Each year the Natural Resources subcommittee of Senate Finance holds a retreat to look in depth at topics that come before the subcommittee in the regular session. In recent years the meetings have been held at state parks and just a couple of weeks ago we met at Andy Guest State Park on the Shenandoah River.
Virginia’s state parks are amazing. This was yet another experience at a beautiful park with many opportunities for interesting, relaxing activities. Before the meeting began, we enjoyed a canoe float trip on the river, walked a trail, and met the small brown bats that live in a display case at a kiosk.

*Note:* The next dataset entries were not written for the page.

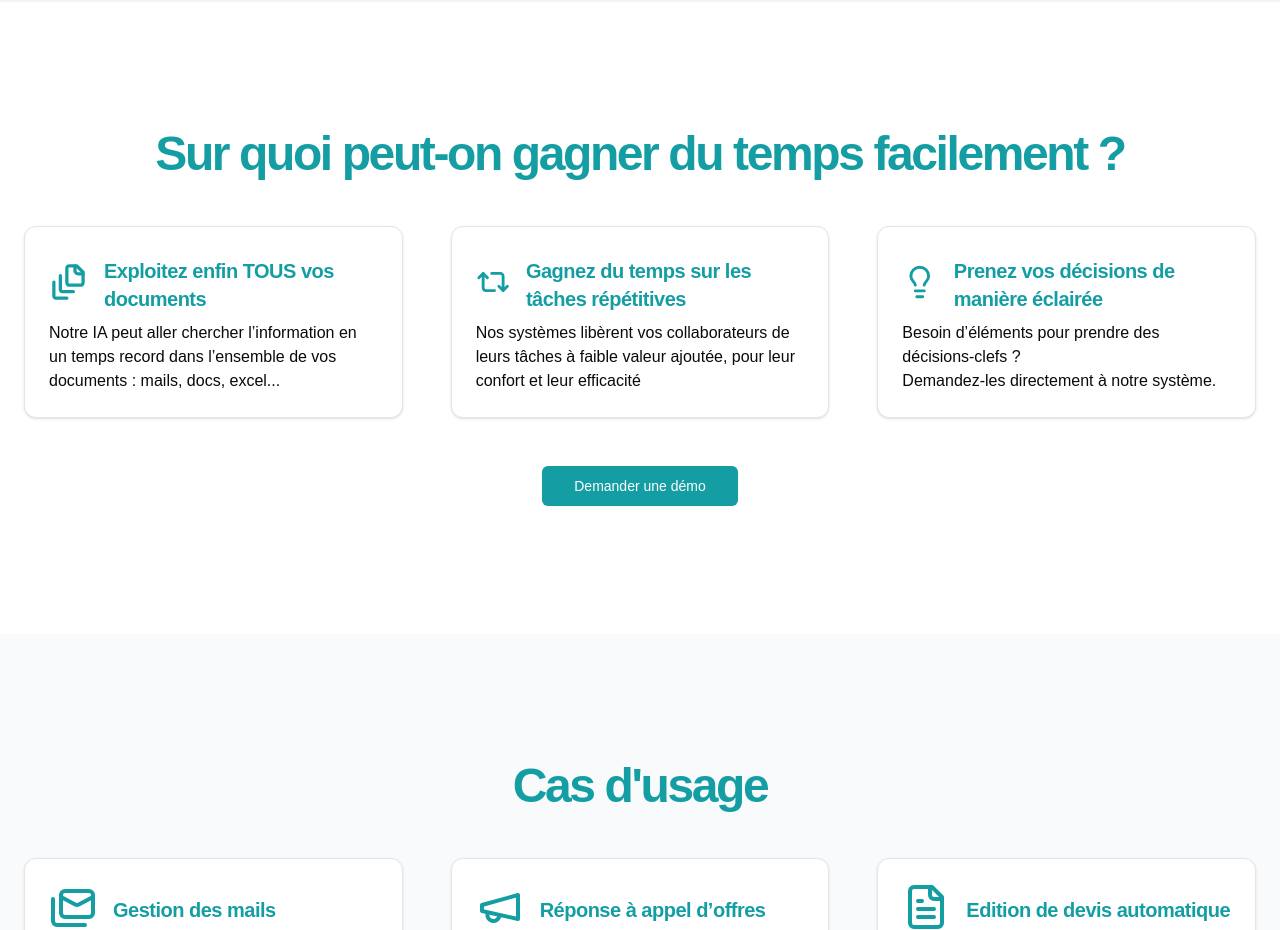
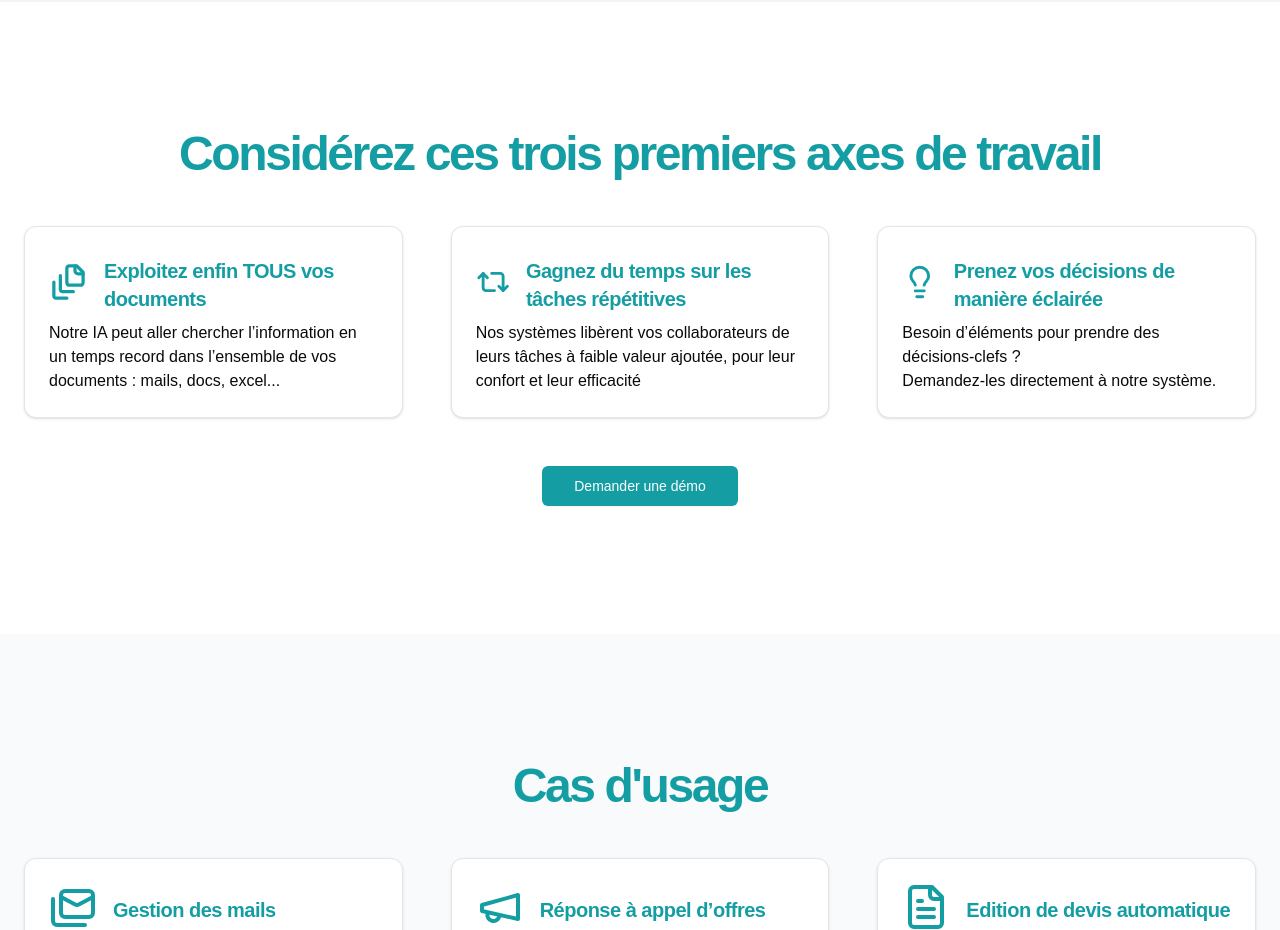
Before and after one commit to MaximeDde/autoscript-lp, a Next.js app: page / in a window 1280 px wide. Shown: the part 1220-2150 px from the top of the page. Built offline with nearby package versions, Linux system fonts and the light colour scheme.

Commit message:
Changement du titre de la LP

```diff
--- a/components/landing-page.tsx
+++ b/components/landing-page.tsx
@@ -151,7 +151,7 @@ export function LandingPage() {
               variants={fadeInUp}
               custom={0}
             >
-              Sur quoi peut-on gagner du temps facilement ?
+              Considérez ces trois premiers axes de travail
             </motion.h2>
             <div className="grid gap-6 lg:grid-cols-3 lg:gap-12">
               {/* Feature Cards */}
```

The cottages are very nice, though not fancy, very well-equipped with bed linens, towels, as well as kitchen and dining needs. Bring your own food and a book to read or games to play as you sit in a rocker on the porch or around the living room fireplace when you aren’t engaging in hiking, canoeing, swimming, horseback riding or birding.

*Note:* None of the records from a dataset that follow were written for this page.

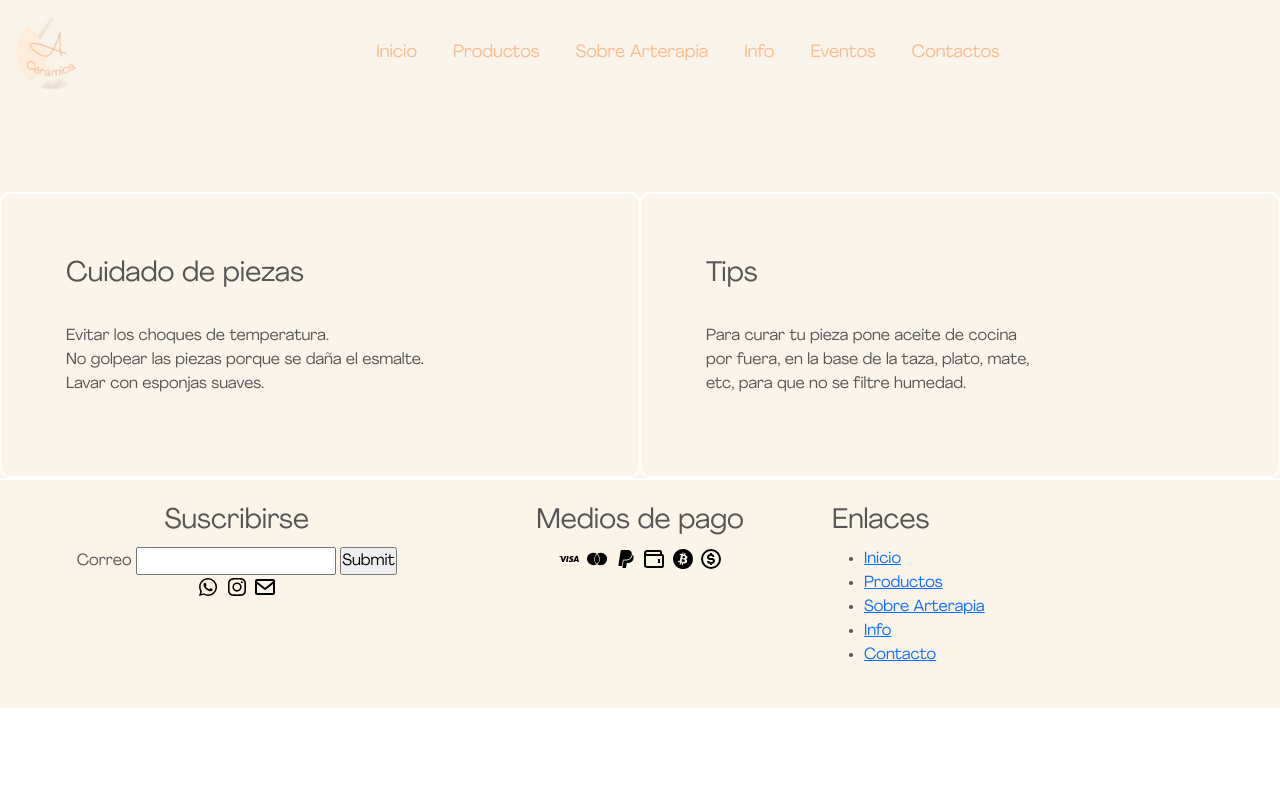
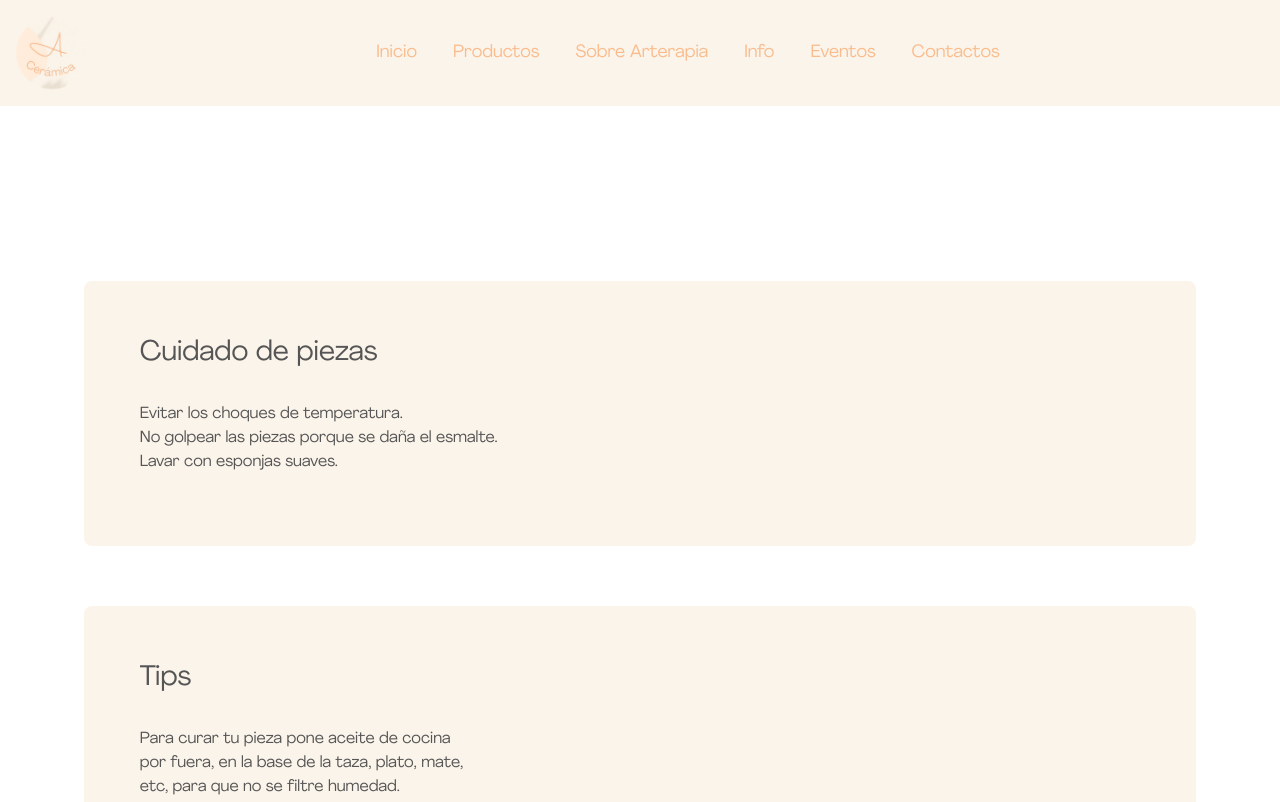
Before and after one commit to MLMartinLeiza/arterapia, a plain HTML site: page html/info.html in a window 1280 px wide. Shown: the top 802 px of the page. Drawn offline with nearby package versions, Linux system fonts and the light colour scheme.

Commit message:
Se modifico navbar a responsive en todas las paginas

```diff
--- a/css/estilo.css
+++ b/css/estilo.css
@@ -168,7 +168,7 @@ footer {
 }
 
 .imagenArterapia {
-    margin-top: 50%;
+    margin-top: 45%;
     width: 100%;
     border: 1px solid white;
     border-radius: 10px;
@@ -182,18 +182,23 @@ footer {
 }
 
 .listaCuidados {
-    display: flex;
-    display: inline-block;
-    background-color:  #FBF4EA;
-    width: 50%;
-    margin-top: 15%;
+    background-color: #FBF4EA;
+    margin-top: 25%;
     padding: 5%;
     border: white solid 2px;
     border-radius: 10px;
     color: #555555;
 }
 
-
+.listaCuidados2 {
+    background-color: #FBF4EA;
+    margin-top: 5%;
+    margin-bottom: 5%;
+    padding: 5%;
+    border: white solid 2px;
+    border-radius: 10px;
+    color: #555555;
+}
 
 .contenedorCuidados {
     display: flex;
@@ -215,7 +220,8 @@ footer {
 .sectionA {
     grid-area: sectionA;
     width: 1fr;
-    margin-top: 20%;margin-left: 20%;
+    margin-top: 20%;
+    margin-left: 20%;
 
 }
 
@@ -280,10 +286,11 @@ footer {
 
     /* Carrusel vista smartphone */
 
-    .carrouselMargin {
-        margin-top: 20% !important;
+
+
+    .listaCuidados {
+        margin-top: 35%;
     }
-
 
     .logoArterapia {
         display: grid;
@@ -425,7 +432,8 @@ nav {
 }
 
 .fuentes {
-    font-size: 1.1rem;;
+    font-size: 1.1rem;
+    ;
 }
 
 /* Estilos responsive pagina Productos (350px a 640px) */
--- a/html/info.html
+++ b/html/info.html
@@ -1,5 +1,6 @@
 <!DOCTYPE html>
 <html lang="en">
+
 <head>
     <meta charset="UTF-8">
     <meta name="viewport" content="width=device-width, initial-scale=1.0">
@@ -10,10 +11,11 @@
     <link rel="stylesheet" href="../css/estilo.css">
 
 </head>
-<body class=".agrandir">
+
+<body>
     <header>
 
-        <nav class="navbar navbar-expand-lg fixed-top">
+        <nav class="navbar navbar-expand-lg navbar-expand-md fixed-top">
             <div class="container-fluid">
                 <a class="navbar-brand" href="../index.html"><img class="logo" src="../img/logocircular.png"
                         alt="Logo Arterapia"></a>
@@ -47,8 +49,8 @@
         </nav>
     </header>
 
-    <main class="contenedorCuidados">
-    <div class="listaCuidados">
+    <main class="container justify-content-center align-items-center">
+        <div class="listaCuidados justify-content-center">
             <h3> Cuidado de piezas </h3><br>
             <p> Evitar los choques de temperatura. <br>
                 No golpear las piezas porque se daña el esmalte. <br>
@@ -56,13 +58,14 @@
             </p>
         </div>
 
-    <div class="listaCuidados">
+        <div class="listaCuidados2">
             <h3> Tips </h3><br>
-        <p>Para curar tu pieza pone aceite de cocina <br> por fuera, en la base de la taza, plato, mate,<br> etc, para que no se filtre humedad.</p>
+            <p>Para curar tu pieza pone aceite de cocina <br> por fuera, en la base de la taza, plato, mate,<br> etc,
+                para que no se filtre humedad.</p>
         </div>
     </main>
 
-<footer>
+    <footer class="justify-content-center">
 
         <div class="contenedor">
             <h3>Suscribirse</h3>
@@ -85,17 +88,6 @@
             <img src="../img/bx-dollar-circle.svg" alt="Dolar">
         </div>
 
-    <div class="contenedor3">
-        <h3>Enlaces</h3>
-        <ul>
-            <li class="listaFooter"><a href="../index.html">Inicio</a></li>
-            <li class="listaFooter"><a href="../html/productos.html">Productos</a></li>
-            <li class="listaFooter"><a href="../html/sobrearterapia.html">Sobre Arterapia</a></li>
-            <li class="listaFooter"><a href="../html/info.html">Info</a></li>
-            <li class="listaFooter"><a href="../html/contacto.html">Contacto</a></li>
-
-        </ul>
-    </div>
 
     </footer>
 
@@ -103,4 +95,5 @@
         integrity="sha384-HwwvtgBNo3bZJJLYd8oVXjrBZt8cqVSpeBNS5n7C8IVInixGAoxmnlMuBnhbgrkm"
         crossorigin="anonymous"></script>
 </body>
+
 </html>
```
Also changed, not shown: html/contacto.html (+1 -2 lines), html/eventos.html (+2 -13 lines), html/productos.html (+1 -1 lines), html/sobrearterapia.html (+1 -1 lines), index.html (+11 -15 lines). Lines whose indentation alone changed are shown as unchanged.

I know people who have systematically visited each of Virginia’s parks, and some who are in the process. I spoke to someone recently who goes to a Virginia state park every New Year’s weekend and loves the winter getaways.
Well, we did settle down to work and had a number of presentations that relate to the work of the subcommittee.
To continue the theme of state parks that come under our jurisdiction in the budget, Director Joe Elton gave a talk on the history of the state park system that is celebrating its 75th anniversary this year. The first parks were built by the Youth Conservation Corps during the Depression.
Dave Johnson, Director of the Department of Conservation and Recreation, explained a recent reorganization of the department as well as the upcoming stormwater regulations.
The next topic was agricultural stewardship, farmland preservation and international marketing of Virginia’s agricultural products followed by a presentation on forestry best management practices and “Firewise Virginia.” Agriculture and forestry is Virginia’s biggest business. About 16 million acres in Virginia are forested, but that number decreases each year as new development takes place, losing an estimated 16,000 acres each year.
We had an update on the Watershed Implementation Plan so essential to cleaning up the Chesapeake Bay and a report on the health of the Shenandoah River. (It’s what you don’t see that counts!) After extensive study of the causes for fish kills in recent years, there is no certain conclusion, but the good news is that the fish population is rebounding.
Then we had a great report from the Virginia Outdoors Foundation about conservation easements and the Shenandoah Valley Riparian Buffer Compilation Project. In this region alone VOF permanently protects over 112, 000 acres and more than 600,000 acres statewide.
There’s not time in this article to tell you about visiting farms to see agricultural best management practices in the field. More next time!
Senator Whipple represents the 31st District in the Virginia State Senate. She may be e-mailed at email@example.com